Returning to the US
Russian Customs Regulations
Upon departure, you will be required to complete and submit a departure customs declaration, together with your original entry declaration (if you completed one and had it stamped). All items of value (jewelry, musical instruments) that were declared on your original form should be listed on your departure declaration as well. If you do not have a stamped entry declaration, you will be allowed to take no more than $3,500 cash with you when you leave. Amounts in excess of that can be confiscated at the border.
Purchases made in Russia
Be wary of antiques and artwork! Any article that could appear old to the customs service, including icons, samovars, rugs, books, musical instruments, and other antiques must have a certificate indicating that they have no historical value [Note: “old” and “antique” in Russian customs laws generally mean items made or published before 1961.] These certificates may be obtained from the vendor, if the item was purchased at a store licensed to sell to foreigners, or from the Ministry of Culture.
It can take several months to obtain such certificates from the Ministry of Culture, so you should begin the process several months ahead of your departure if you have any questionable items. Often a duty of up to 100% must be paid.

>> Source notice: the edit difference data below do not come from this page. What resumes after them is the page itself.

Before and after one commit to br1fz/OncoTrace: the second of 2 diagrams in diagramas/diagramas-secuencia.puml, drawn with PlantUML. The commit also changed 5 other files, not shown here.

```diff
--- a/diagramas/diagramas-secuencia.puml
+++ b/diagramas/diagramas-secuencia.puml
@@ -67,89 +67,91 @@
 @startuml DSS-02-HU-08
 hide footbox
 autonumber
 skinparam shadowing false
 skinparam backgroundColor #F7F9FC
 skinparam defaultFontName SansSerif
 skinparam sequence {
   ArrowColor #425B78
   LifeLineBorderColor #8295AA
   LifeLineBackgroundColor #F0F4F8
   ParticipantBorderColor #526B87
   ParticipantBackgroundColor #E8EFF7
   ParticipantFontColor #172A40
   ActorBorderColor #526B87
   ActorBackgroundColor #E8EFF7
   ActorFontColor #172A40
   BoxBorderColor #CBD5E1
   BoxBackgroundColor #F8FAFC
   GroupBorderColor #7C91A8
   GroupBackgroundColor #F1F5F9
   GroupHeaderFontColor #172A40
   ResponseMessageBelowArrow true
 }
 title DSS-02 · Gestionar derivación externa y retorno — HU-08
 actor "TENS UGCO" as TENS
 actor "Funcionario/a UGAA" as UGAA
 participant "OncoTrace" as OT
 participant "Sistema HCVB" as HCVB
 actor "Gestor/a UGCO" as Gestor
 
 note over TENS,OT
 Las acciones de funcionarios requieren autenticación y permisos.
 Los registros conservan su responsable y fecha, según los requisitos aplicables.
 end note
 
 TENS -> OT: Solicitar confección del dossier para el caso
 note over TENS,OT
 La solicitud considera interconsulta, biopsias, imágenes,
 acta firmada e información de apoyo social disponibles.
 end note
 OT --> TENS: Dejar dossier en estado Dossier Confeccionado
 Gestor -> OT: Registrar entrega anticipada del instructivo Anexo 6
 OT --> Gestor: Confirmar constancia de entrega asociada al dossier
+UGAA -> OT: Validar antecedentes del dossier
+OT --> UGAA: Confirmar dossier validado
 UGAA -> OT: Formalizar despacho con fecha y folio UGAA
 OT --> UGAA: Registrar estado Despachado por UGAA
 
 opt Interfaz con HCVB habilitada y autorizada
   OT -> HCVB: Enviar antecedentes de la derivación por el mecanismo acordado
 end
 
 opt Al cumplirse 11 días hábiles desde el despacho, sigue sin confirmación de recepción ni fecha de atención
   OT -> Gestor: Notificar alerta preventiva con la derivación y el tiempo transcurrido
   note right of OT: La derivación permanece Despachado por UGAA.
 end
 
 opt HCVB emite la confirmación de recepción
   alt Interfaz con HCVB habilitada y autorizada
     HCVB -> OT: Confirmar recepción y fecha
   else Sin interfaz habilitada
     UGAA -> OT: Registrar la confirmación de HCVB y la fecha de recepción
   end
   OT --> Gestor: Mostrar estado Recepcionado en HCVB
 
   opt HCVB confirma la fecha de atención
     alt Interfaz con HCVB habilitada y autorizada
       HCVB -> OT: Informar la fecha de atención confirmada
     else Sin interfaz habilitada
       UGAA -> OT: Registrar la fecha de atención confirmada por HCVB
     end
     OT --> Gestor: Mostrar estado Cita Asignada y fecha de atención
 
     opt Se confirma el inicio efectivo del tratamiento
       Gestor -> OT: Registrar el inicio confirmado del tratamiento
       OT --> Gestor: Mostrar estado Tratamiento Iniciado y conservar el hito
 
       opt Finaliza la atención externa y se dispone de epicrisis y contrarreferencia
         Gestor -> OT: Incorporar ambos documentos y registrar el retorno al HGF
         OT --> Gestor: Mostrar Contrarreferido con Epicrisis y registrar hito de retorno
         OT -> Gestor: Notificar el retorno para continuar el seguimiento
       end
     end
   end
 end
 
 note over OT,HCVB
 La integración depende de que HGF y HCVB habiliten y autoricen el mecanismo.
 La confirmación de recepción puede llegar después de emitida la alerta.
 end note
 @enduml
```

Russian law allows each departing passenger to legally leave the country with two liters of alcohol (3 regular-sized bottles of vodka). However, you should note that U.S. Customs laws only allow arriving passengers to carry one liter of alcohol into the country.
Failure to follow customs regulations may result in confiscation of the property in question at the border. Please also note that Russian customs laws are known to change frequently and that certain other restrictions may or may not be in place by the time you are ready to leave Russia.